(Web page edit records)
○ ○ ○

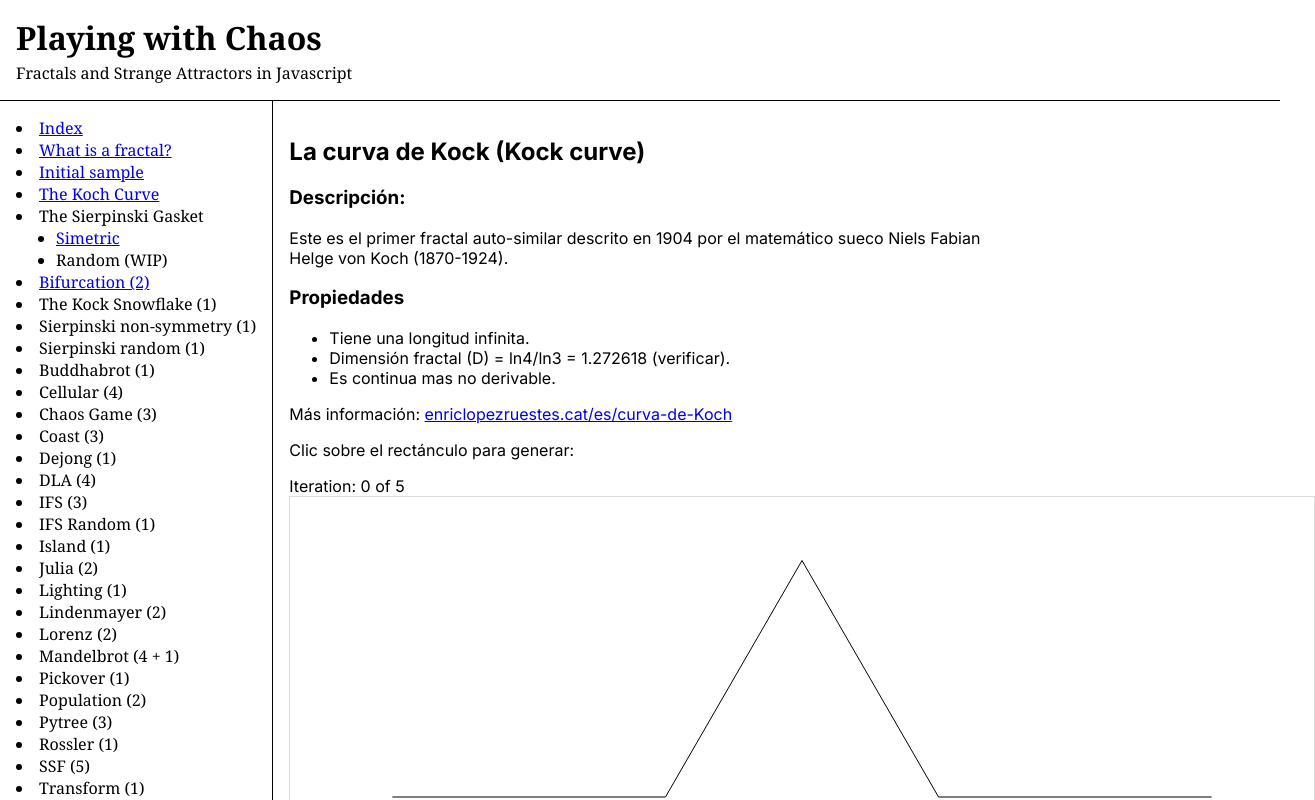
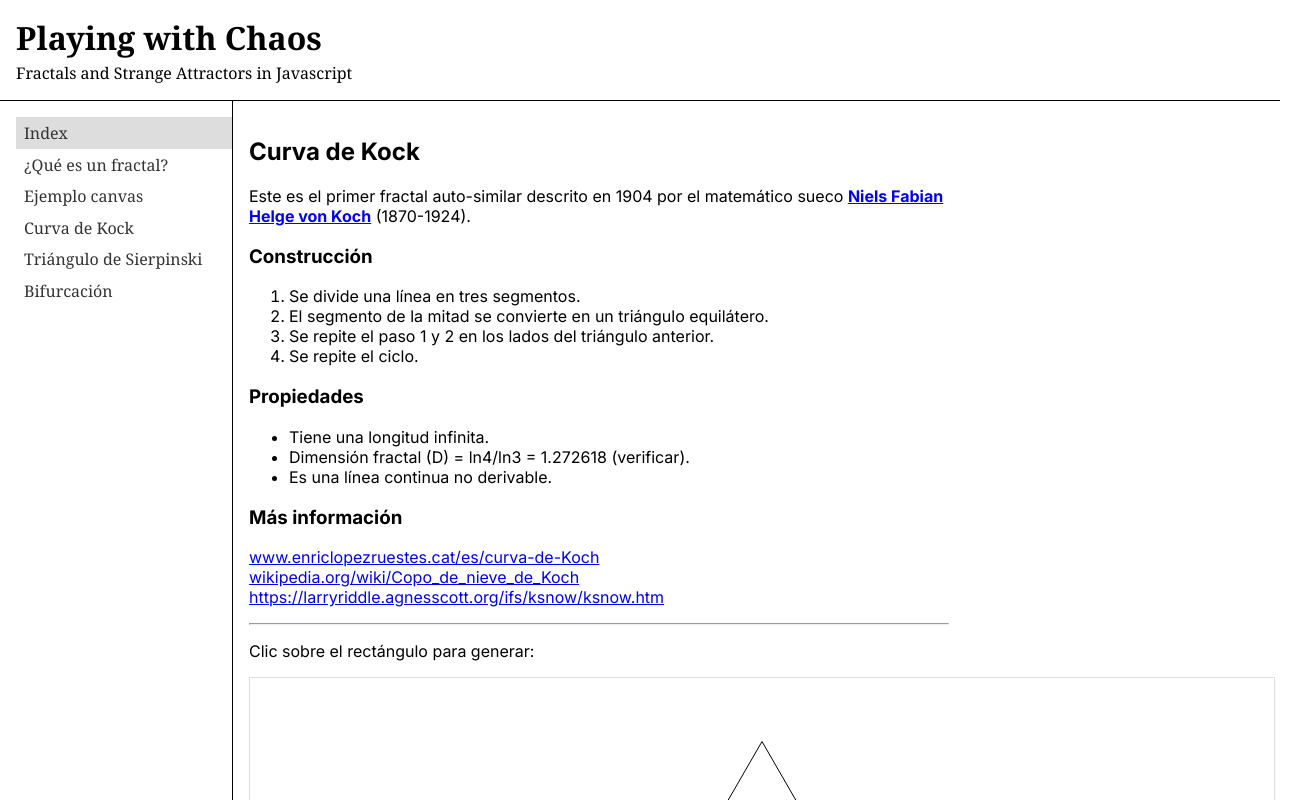
Before and after one commit to Aimanizales/playing-with-chaos, a Next.js app: page /kock in a window 1280 px wide. Shown: the top 800 px of the page, 1315 px wide, since content can reach past the window. Built offline with nearby package versions, Linux system fonts and the light colour scheme.

Commit message:
Kock: Refactored functions and hooks | MainNav+css: improvements

```diff
--- a/src/components/Navbar/index.tsx
+++ b/src/components/Navbar/index.tsx
@@ -1,61 +1,31 @@
 import Link from 'next/link';
 
+import { menuItems } from './menuItems';
+import { useState } from 'react';
+
 export const Navbar = () => {
+  const [currentItem, setCurrentItem] = useState(0);
+
+  function handleClick(index) {
+    setCurrentItem(index);
+  }
   return (
     <nav>
-      <li>
-        <Link href="/">Index</Link>
-      </li>
-      <li>
-        <Link href="/fractal">What is a fractal?</Link>
-      </li>
-      <li>
-        <Link href="/sample">Initial sample</Link>
-      </li>
-      <li>
-        <Link href="/kock">The Koch Curve</Link>
-      </li>
-      <li>
-        The Sierpinski Gasket
-        <ul>
-          <li>
-            <Link href="/sierpinsky">Simetric</Link>
-          </li>
-          <li>
-            Random (WIP)
-            {/* <Link href="/sierpinsky/random">
-          </Link> */}
-          </li>
-        </ul>
-      </li>
-      <li>
-        <Link href="/bifurcation">Bifurcation (2)</Link>
-      </li>
-
-      <li>The Kock Snowflake (1)</li>
-      <li>Sierpinski non-symmetry (1)</li>
-      <li>Sierpinski random (1)</li>
-      <li>Buddhabrot (1)</li>
-      <li>Cellular (4)</li>
-      <li>Chaos Game (3)</li>
-      <li>Coast (3)</li>
-      <li>Dejong (1)</li>
-      <li>DLA (4)</li>
-      <li>IFS (3)</li>
-      <li>IFS Random (1)</li>
-      <li>Island (1)</li>
-      <li>Julia (2)</li>
-      <li>Lighting (1)</li>
-      <li>Lindenmayer (2)</li>
-      <li>Lorenz (2)</li>
-      <li>Mandelbrot (4 + 1)</li>
-      <li>Pickover (1)</li>
-      <li>Population (2)</li>
-      <li>Pytree (3)</li>
-      <li>Rossler (1)</li>
-      <li>SSF (5)</li>
-      <li>Transform (1)</li>
-      <li>Tree (4)</li>
+      {menuItems.map(
+        (item, index) =>
+          item.link &&
+          item.link !== '' && (
+            <li className={currentItem === index ? 'selected' : ''} key={index}>
+              <Link
+                onClick={() => handleClick(index)}
+                href={item.link}
+                data-index={index}
+              >
+                {item.name}
+              </Link>
+            </li>
+          )
+      )}
     </nav>
   );
 };
--- /dev/null
+++ b/src/components/Navbar/menuItems.ts
@@ -0,0 +1,55 @@
+import { link } from 'fs';
+
+export const menuItems = [
+  {
+    name: 'Index',
+    link: '/',
+  },
+  {
+    name: '¿Qué es un fractal?',
+    link: '/fractal',
+  },
+  {
+    name: 'Ejemplo canvas',
+    link: '/sample',
+  },
+  {
+    name: 'Curva de Kock',
+    link: '/kock',
+  },
+  {
+    name: 'Triángulo de Sierpinski',
+    link: '/sierpinsky',
+  },
+  {
+    name: 'Bifurcación',
+    link: '/bifurcation',
+  },
+  {
+    name: 'Bifurcación',
+  },
+  { name: 'The Kock Snowflake (1)' },
+  { name: 'Sierpinski non-symmetry (1)' },
+  { name: 'Sierpinski random (1)' },
+  { name: 'Buddhabrot (1)' },
+  { name: 'Cellular (4)' },
+  { name: 'Chaos Game (3)' },
+  { name: 'Coast (3)' },
+  { name: 'Dejong (1)' },
+  { name: 'DLA (4)' },
+  { name: 'IFS (3)' },
+  { name: 'IFS Random (1)' },
+  { name: 'Island (1)' },
+  { name: 'Julia (2)' },
+  { name: 'Lighting (1)' },
+  { name: 'Lindenmayer (2)' },
+  { name: 'Lorenz (2)' },
+  { name: 'Mandelbrot (4 + 1)' },
+  { name: 'Pickover (1)' },
+  { name: 'Population (2)' },
+  { name: 'Pytree (3)' },
+  { name: 'Rossler (1)' },
+  { name: 'SSF (5)' },
+  { name: 'Transform (1)' },
+  { name: 'Tree (4)' },
+];
--- a/src/pages/kock/index.tsx
+++ b/src/pages/kock/index.tsx
@@ -1,4 +1,4 @@
-import { useCallback, useContext, useEffect, useState } from 'react';
+import { useCallback, useEffect, useState } from 'react';
 
 export default function Page() {
   const CANVAS_WIDTH = 1024;
@@ -39,7 +39,11 @@ export default function Page() {
     }
   }, [context, iteration]);
 
-  function koch(p0, p1, depth) {
+  function koch(
+    p0: { x: number; y: number },
+    p1: { x: number; y: number },
+    depth: number
+  ) {
     let dx = p1.x - p0.x,
       dy = p1.y - p0.y,
       dist = sqrt(dx * dx + dy * dy), // length of the main segment
@@ -66,6 +70,8 @@ export default function Page() {
     // console.log('kock()', depth);
     // console.log({ p0, p1, depth, dx, dy, dist, unit, angle });
     // console.log({ pa, pb, pc });
+
+    // debugger;
 
     if (depth === 0) {
       context.beginPath();
@@ -99,30 +105,62 @@ export default function Page() {
 
   return (
     <section>
-      <h2>La curva de Kock (Kock curve)</h2>
-      <h3>Descripción:</h3>
+      <h2>Curva de Kock</h2>
       <p>
         Este es el primer fractal auto-similar descrito en 1904 por el
-        matemático sueco Niels Fabian Helge von Koch (1870-1924). <br />
+        matemático sueco{' '}
+        <b>
+          <a
+            href="https://es.wikipedia.org/wiki/Helge_von_Koch"
+            target="_blank"
+          >
+            Niels Fabian Helge von Koch
+          </a>
+        </b>{' '}
+        (1870-1924). <br />
       </p>
+      <h3>Construcción</h3>
+      <ol>
+        <li>Se divide una línea en tres segmentos.</li>
+        <li>
+          El segmento de la mitad se convierte en un triángulo equilátero.
+        </li>
+        <li>Se repite el paso 1 y 2 en los lados del triángulo anterior.</li>
+        <li>Se repite el ciclo.</li>
+      </ol>
       <h3>Propiedades</h3>
       <ul>
         <li>Tiene una longitud infinita.</li>
         <li>Dimensión fractal (D) = ln4/ln3 = 1.272618 (verificar).</li>
-        <li>Es continua mas no derivable.</li>
+        <li>Es una línea continua no derivable.</li>
       </ul>
+      <h3>Más información</h3>
       <p>
-        Más información:{' '}
         <a
           href="https://www.enriclopezruestes.cat/es/curva-de-Koch/"
           target="_blank"
         >
-          enriclopezruestes.cat/es/curva-de-Koch
+          www.enriclopezruestes.cat/es/curva-de-Koch
+        </a>{' '}
+        <br />
+        <a
+          href="https://es.wikipedia.org/wiki/Copo_de_nieve_de_Koch"
+          target="_blank"
+        >
+          wikipedia.org/wiki/Copo_de_nieve_de_Koch
+        </a>{' '}
+        <br />
+        <a
+          href="https://larryriddle.agnesscott.org/ifs/ksnow/ksnow.htm"
+          target="_blank"
+        >
+          https://larryriddle.agnesscott.org/ifs/ksnow/ksnow.htm
         </a>
       </p>
-      <p>Clic sobre el rectánculo para generar:</p>
-      Iteration: {iteration} of {MAX_ITERATIONS}
+      <hr />
+      <p>Clic sobre el rectángulo para generar:</p>
       <canvas ref={canvasRef} onClick={handleClick} />
+      Iteration: {iteration} of {MAX_ITERATIONS} <br />
       <button onClick={handleReset}>reset</button>
     </section>
   );
--- a/src/styles/index.css
+++ b/src/styles/index.css
@@ -25,9 +25,22 @@ footer {
 
 nav {
   border-right: thin solid;
-  /* list-style-type: none; */
+  list-style-type: none;
   padding: 1rem;
   min-width: 200px;
+}
+
+nav li a {
+  color: #333;
+  padding: 0.3rem 0.5rem;
+  text-decoration: none;
+  display: inline-block;
+  width: 100%;
+}
+
+nav li a:hover,
+nav li.selected a {
+  background-color: #ddd;
 }
 
 .container {
```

○ ○ ○

▶ **HOW TO COMPLETE THIS TASK**:
Where the string "href" appears in a line of the entries above, return that line.

▶ **YOUR RESPONSE**:
-        <Link href="/">Index</Link>
-        <Link href="/fractal">What is a fractal?</Link>
-        <Link href="/sample">Initial sample</Link>
-        <Link href="/kock">The Koch Curve</Link>
-            <Link href="/sierpinsky">Simetric</Link>
-            {/* <Link href="/sierpinsky/random">
-        <Link href="/bifurcation">Bifurcation (2)</Link>
+                href={item.link}
+            href="https://es.wikipedia.org/wiki/Helge_von_Koch"
           href="https://www.enriclopezruestes.cat/es/curva-de-Koch/"
+          href="https://es.wikipedia.org/wiki/Copo_de_nieve_de_Koch"
+          href="https://larryriddle.agnesscott.org/ifs/ksnow/ksnow.htm"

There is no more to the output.